Review of "Apache Hadoop YARN: Yet Another Resource Negotiator"
YARN is the next generation of Hadoop compute platform. It departs from the original monolithic architecture by separating resource management functions from the programming model, and delegates many scheduling-related functions to per-job components.
To address some of the multi-tenency issues, Yahoo! developed Hadoop on Demand (HOD), which used Torque and Maui to allocate Hadoop clusters on a shared pool of hardware, and works together with JobTracker and TaskTracker. But it suffers from middling resource utilization because it has too little information to make intelligent decisions about resource allocation. Also JobTracker did a poor job on fault tolerance/recovery, which also makes the development of YARN necessary. Several notable targets of YARN also include secure and auditable operation, multiple diverse framework support similar to Mesos, Flexible Resource Model ,and Backward compatibility to avoid "second version syndrome".
Main components of YARN are one Resource Manager (RM), a set of Node Managers (NM), one on each node, and a set of framework specific Application Managers (AM) which negotiate resources with the RM. RM runs as a daemon on a dedicated machine and acts as the central authority arbitrating resources among various competing applications in the cluster. This enables fairness, capacity, and locality across tenants. To obtain containers, which is a logical bundle of resources like <2GB RAM, 1 CPU>, AM issues resource requests to the RM, this request also include the number of required containers, specification of locality preferences and priority of requests within the application. RM will attempt to satisfy the resource requests and generate a lease for the resource, which will be pulled by a subsequent AM heartbeat. The AM will then present the token to NM to obtain the container. All containers (including AMs) in YARN is described by a container launch context (CLC). Which includes a map of env variables dependencies stored in remotely accessible storage, security tokens, payloads for NM services and the command necessary to create the process. This serves as a descriptor for NM to start a container. Similar to Mesos, YARN didn't do much on fault tolerance.
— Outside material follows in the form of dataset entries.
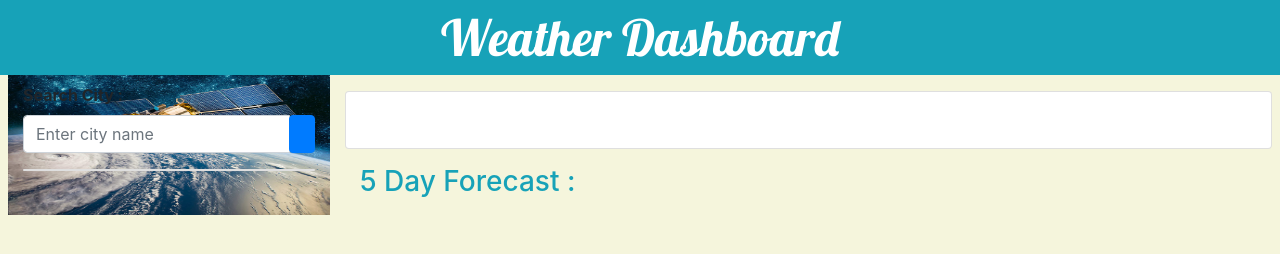
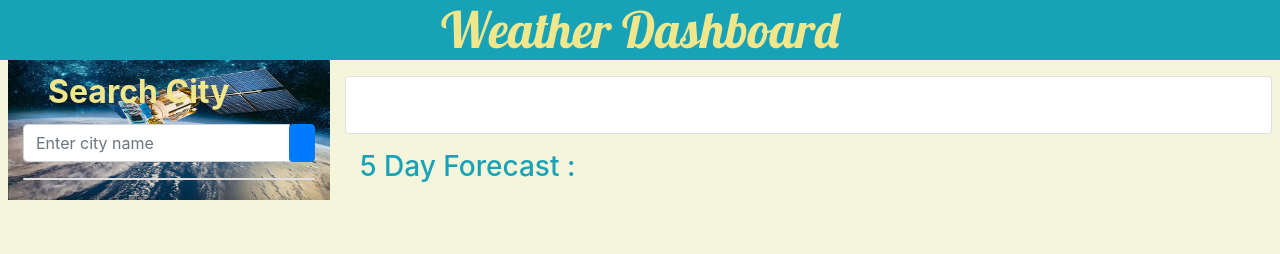
Before and after one commit to IanMordaunt/06-Weather_Dashboard, a plain HTML site: page index.html in a window 1280 px wide. Drawn offline with nearby package versions, Linux system fonts and the light colour scheme.

Commit message:
Update to CSS

```diff
--- a/assets/css/style.css
+++ b/assets/css/style.css
@@ -3,22 +3,32 @@ body {
     background-color: beige;
 }
 
-.col-12 h2  {
+.col-3 p {
+    padding-left: 25px;
+    color:khaki;
+    font-size: 2em;
+}
 
+.card-title text-info  {
+    color: aquamarine;
 
 }
-
 
 .col-3 {
     background-image: url('../Weather\ Search\ Col\ 3.jpeg');
   background-size: 100% 100%;
 }
 
+.headerContent {
+    text-align: center;
+    color:khaki;
+}
 
-.navbar-brand{
+.headerText{
     font-family: 'Lobster', cursive;
     font-size: 50px !important;
     padding: 0px;
+
 }
 
 .yellowBtn{
--- a/assets/js/script.js
+++ b/assets/js/script.js
@@ -13,7 +13,6 @@ function searchCity(event){
 
     searchCurrentWeather(cityInput);
 
-    populateSearchHistory(cityInput);
 
     $("#searchcity").val("");
 }
@@ -52,7 +51,7 @@ function searchCurrentWeather(city){
 
         $("#city-card").show();
 
-        $("#temperature").text("Temperature : "+tempF.toFixed(2)+" °F/ "+tempC.toFixed(2)+"°C"); //SHIFT OPTION 8 for degree symbol
+        $("#temperature").text("Temperature : "+tempF.toFixed(2)+" °F/ "+tempC.toFixed(2)+"°C");
         $("#humidity").text("Humidity : "+response.main.humidity+" %");
         $("#windspeed").text("Wind Speed : "+response.wind.speed+" MPH");
         // Image icon for Current Weather (city-card)
@@ -77,6 +76,7 @@ function getUVIndex(uvQueryURL){
         url: uvQueryURL,
         method: "GET"
     })
+    // .then
 }
     // **********  Need Uvi Responce   ************
 
--- a/index.html
+++ b/index.html
@@ -16,9 +16,9 @@
     <body>
 
         <header>
-            <div class="navbar-expand-lg navbar-dark bg-info">
-                <div class="container">
-                    <span class="navbar-brand h1 mb-0 w-100 text-center">Weather Dashboard</span>
+            <div class="header-expand-lg navbar-dark bg-info">
+                <div class="headerContent">
+                    <span class="headerText h1 mb-0 w-100 text-center">Weather Dashboard</span>
                 </div>
             </div>
         </header>
@@ -27,9 +27,9 @@
 
                 <div class="row ml-2" href="">
                     <div class="col-3 bg-light">
-                        <p class="font-weight-bold my-2"> Search City : </p>
+                        <p class="font-weight-bold my-2">Search City</p>
                         <form class="input-group mb-3">
-                            <input type="text" id="searchcity" class="form-control"  placeholder="Enter city name"></input>
+                            <input type="text" id="searchcity" class="form-control" placeholder="Enter city name"></input>
                             <div class="input-group-append">
                                 <button type="submit" class="btn btn-primary rounded" id="searchButton">
                                     <i class="fa fa-search"></i>
```
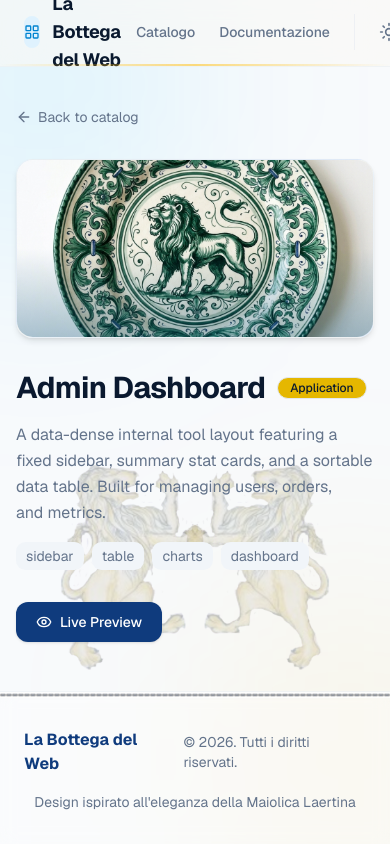
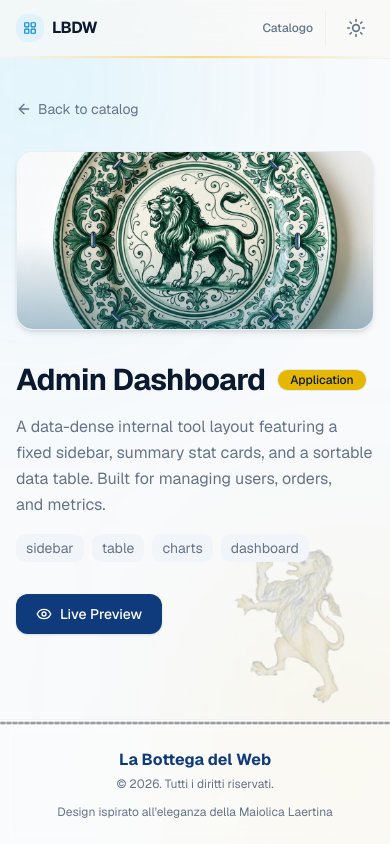
Before and after one commit to AngeLorenzo04/Temeplate-Catalog, a Next.js app: page /templates/admin-dashboard in a window 390 px wide. Built offline with nearby package versions, Linux system fonts and the light colour scheme.

Commit message:
feat: improve mobile responsiveness and add scrollable filter navigation

```diff
--- a/app/globals.css
+++ b/app/globals.css
@@ -167,3 +167,13 @@
     @apply font-sans;
   }
 }
+
+@layer utilities {
+  .hide-scrollbar {
+    -ms-overflow-style: none;  /* IE and Edge */
+    scrollbar-width: none;  /* Firefox */
+  }
+  .hide-scrollbar::-webkit-scrollbar {
+    display: none;
+  }
+}
--- a/app/layout.tsx
+++ b/app/layout.tsx
@@ -66,14 +66,15 @@ export default function RootLayout({
           </div>
 
           <header className="sticky top-0 z-50 w-full border-b border-border/40 bg-background/60 backdrop-blur-xl transition-all">
-            <div className="mx-auto flex h-16 max-w-7xl items-center justify-between px-6">
-              <Link href="/" className="flex items-center gap-3 group">
-                <div className="flex items-center justify-center w-8 h-8 rounded-lg bg-sky-100 text-sky-600 dark:bg-sky-900 dark:text-sky-300 group-hover:bg-amber-400 group-hover:text-amber-950 transition-colors">
-                  <LayoutGrid className="size-4" aria-hidden="true" />
+            <div className="mx-auto flex h-14 md:h-16 max-w-7xl items-center justify-between px-4 md:px-6">
+              <Link href="/" className="flex items-center gap-2 md:gap-3 group">
+                <div className="flex items-center justify-center w-7 h-7 md:w-8 md:h-8 rounded-lg bg-sky-100 text-sky-600 dark:bg-sky-900 dark:text-sky-300 group-hover:bg-amber-400 group-hover:text-amber-950 transition-colors">
+                  <LayoutGrid className="size-3.5 md:size-4" aria-hidden="true" />
                 </div>
-                <span className="font-bold tracking-tight text-lg group-hover:text-amber-500 transition-colors">La Bottega del Web</span>
+                <span className="font-bold tracking-tight text-base md:text-lg group-hover:text-amber-500 transition-colors hidden sm:block">La Bottega del Web</span>
+                <span className="font-bold tracking-tight text-base sm:hidden group-hover:text-amber-500 transition-colors">LBDW</span>
               </Link>
-              <nav className="flex items-center gap-6 text-sm font-medium text-muted-foreground">
+              <nav className="flex items-center gap-3 md:gap-6 text-xs md:text-sm font-medium text-muted-foreground">
                 <Link href="/" className="transition-colors hover:text-amber-500">
                   Catalogo
                 </Link>
@@ -81,11 +82,11 @@ export default function RootLayout({
                   href="https://vercel.com"
                   target="_blank"
                   rel="noreferrer"
-                  className="transition-colors hover:text-amber-500"
+                  className="transition-colors hover:text-amber-500 hidden sm:block"
                 >
                   Documentazione
                 </a>
-                <div className="pl-4 border-l border-border/50">
+                <div className="pl-3 md:pl-4 border-l border-border/50">
                   <ThemeToggle />
                 </div>
               </nav>
@@ -98,11 +99,11 @@ export default function RootLayout({
             {children}
 
             {/* Elegant Maiolica Lions (More Visible) */}
-            <div className="absolute bottom-0 left-0 -z-10 opacity-30 dark:opacity-25 pointer-events-none transition-opacity">
+            <div className="absolute bottom-0 left-0 -z-10 opacity-30 dark:opacity-25 pointer-events-none transition-opacity hidden md:block">
               <img src="/lion.png" alt="" className="w-64 sm:w-80 md:w-96 lg:w-[500px] h-auto scale-x-[-1]" />
             </div>
             <div className="absolute bottom-0 right-0 -z-10 opacity-30 dark:opacity-25 pointer-events-none transition-opacity">
-              <img src="/lion.png" alt="" className="w-64 sm:w-80 md:w-96 lg:w-[500px] h-auto" />
+              <img src="/lion.png" alt="" className="w-48 sm:w-80 md:w-96 lg:w-[500px] h-auto" />
             </div>
           </div>
 
@@ -110,12 +111,12 @@ export default function RootLayout({
             {/* Subtle Maiolica Ribbon Border */}
             <div className="absolute top-0 left-0 w-full h-1.5 opacity-90" style={{ backgroundImage: 'url("/maiolica.png")', backgroundSize: 'contain', backgroundRepeat: 'repeat-x', backgroundPosition: 'center' }}></div>
 
-            <div className="mx-auto max-w-7xl px-6 py-8 flex flex-col md:flex-row items-center justify-between gap-4 mt-1">
-              <div className="flex items-center gap-2">
+            <div className="mx-auto max-w-7xl px-4 md:px-6 py-6 md:py-8 flex flex-col items-center md:flex-row md:justify-between gap-3 md:gap-4 mt-1 text-center md:text-left">
+              <div className="flex flex-col md:flex-row items-center gap-1 md:gap-2">
                 <span className="font-bold text-primary">La Bottega del Web</span>
-                <span className="text-muted-foreground text-sm">© 2026. Tutti i diritti riservati.</span>
+                <span className="text-muted-foreground text-xs md:text-sm">© 2026. Tutti i diritti riservati.</span>
               </div>
-              <div className="text-sm text-muted-foreground flex items-center gap-2">
+              <div className="text-xs md:text-sm text-muted-foreground flex items-center gap-2">
                 <span>Design ispirato all'eleganza della Maiolica Laertina</span>
               </div>
             </div>
--- a/app/page.tsx
+++ b/app/page.tsx
@@ -5,9 +5,9 @@ export default function Page() {
   const categories = getCategories()
 
   return (
-    <main className="mx-auto w-full max-w-7xl px-6 py-12 md:py-24">
+    <main className="mx-auto w-full max-w-7xl px-4 md:px-6 py-10 md:py-24">
       {/* Premium Hero Section */}
-      <div className="relative mb-20 flex flex-col items-center text-center space-y-6">
+      <div className="relative mb-14 md:mb-20 flex flex-col items-center text-center space-y-6">
         <div className="inline-flex items-center rounded-full border border-primary/20 bg-primary/5 px-3 py-1 text-sm text-primary backdrop-blur-sm">
           <span className="flex h-2 w-2 rounded-full bg-amber-400 mr-2 animate-pulse shadow-[0_0_8px_rgba(251,191,36,0.8)]"></span>
           Catalogo Aggiornato 2026
--- a/components/template-catalog.tsx
+++ b/components/template-catalog.tsx
@@ -25,7 +25,7 @@ export function TemplateCatalog({
   return (
     <div className="flex flex-col gap-6">
       {/* Filter bar */}
-      <div className="flex flex-wrap gap-2" role="group" aria-label="Filter templates by category">
+      <div className="flex overflow-x-auto pb-2 -mx-4 px-4 sm:mx-0 sm:px-0 sm:flex-wrap gap-2 hide-scrollbar snap-x" role="group" aria-label="Filter templates by category">
         {filters.map((category) => {
           const isActive = category === activeCategory
           return (
@@ -34,7 +34,7 @@ export function TemplateCatalog({
               type="button"
               onClick={() => setActiveCategory(category)}
               aria-pressed={isActive}
-              className={`rounded-full border px-4 py-1.5 text-sm font-medium transition-colors ${
+              className={`snap-start whitespace-nowrap rounded-full border px-4 py-1.5 text-sm font-medium transition-colors ${
                 isActive
                   ? "border-primary bg-primary text-primary-foreground"
                   : "border-border bg-background text-muted-foreground hover:text-foreground"
```
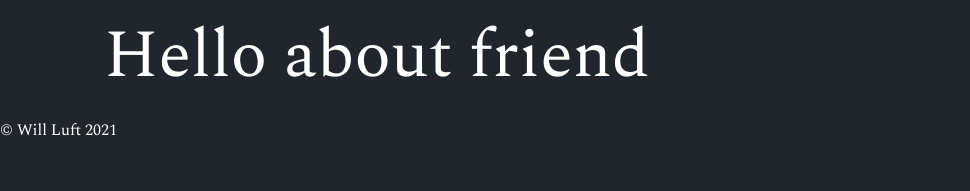
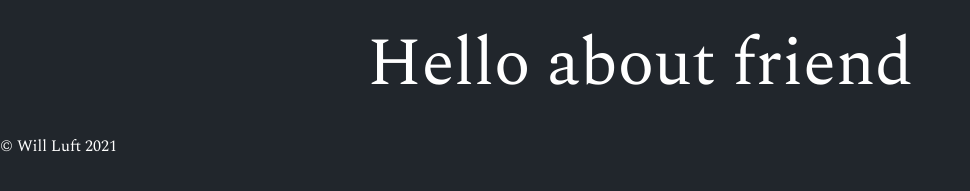
Before and after one commit to wdluft/quote-site, a Gatsby site in the folder frontend/: page /about in a window 1280 px wide. Shown: the part 123-314 px from the top of the page, without its empty margins (0-970 px from the left). Built offline with nearby package versions, Linux system fonts and the light colour scheme; Gatsby itself is replaced by a stand-in of ours.

Commit message:
Updated headings for different screen sizes

```diff
--- a/frontend/src/styles/GlobalStyles.js
+++ b/frontend/src/styles/GlobalStyles.js
@@ -58,7 +58,7 @@
 
     /* SPACING */
     --maxWidth: 69rem;
-    --xPadding: 1rem;
+    --xPadding: 1.5rem;
   }
 
   *,
@@ -89,19 +89,21 @@
       serif;
     font-weight: 400;
     line-height: 1.3;
+    text-align: center;
   }
 
+  /* TODO: add line-heights for headings */
   h1 {
-    font-size: var(--h1);
+    font-size: var(--h3);
   }
   h2 {
-    font-size: var(--h2);
+    font-size: var(--h3);
   }
   h3 {
-    font-size: var(--h3);
+    font-size: var(--h4);
   }
   h4 {
-    font-size: var(--h4);
+    font-size: var(--h5);
   }
   h5 {
     font-size: var(--h5);
@@ -134,6 +136,24 @@
     border-radius: 6px;
     border: 3px solid var(--whySoGrey);
   }
+
+  @media screen and (min-width: 40rem) {
+    h1 {
+    font-size: var(--h1);
+  }
+  h2 {
+    font-size: var(--h2);
+  }
+  h3 {
+    font-size: var(--h3);
+  }
+  h4 {
+    font-size: var(--h4);
+  }
+  h5 {
+    font-size: var(--h5);
+  }
+  }
 `;
 
 export default GlobalStyle;
```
It mainly delegates it to application specific AMs.
Will this paper be influential in 10 years? Maybe, considering the large market share of Hadoop, and YARN does solve a lot of issues identified in Hadoop 1.0.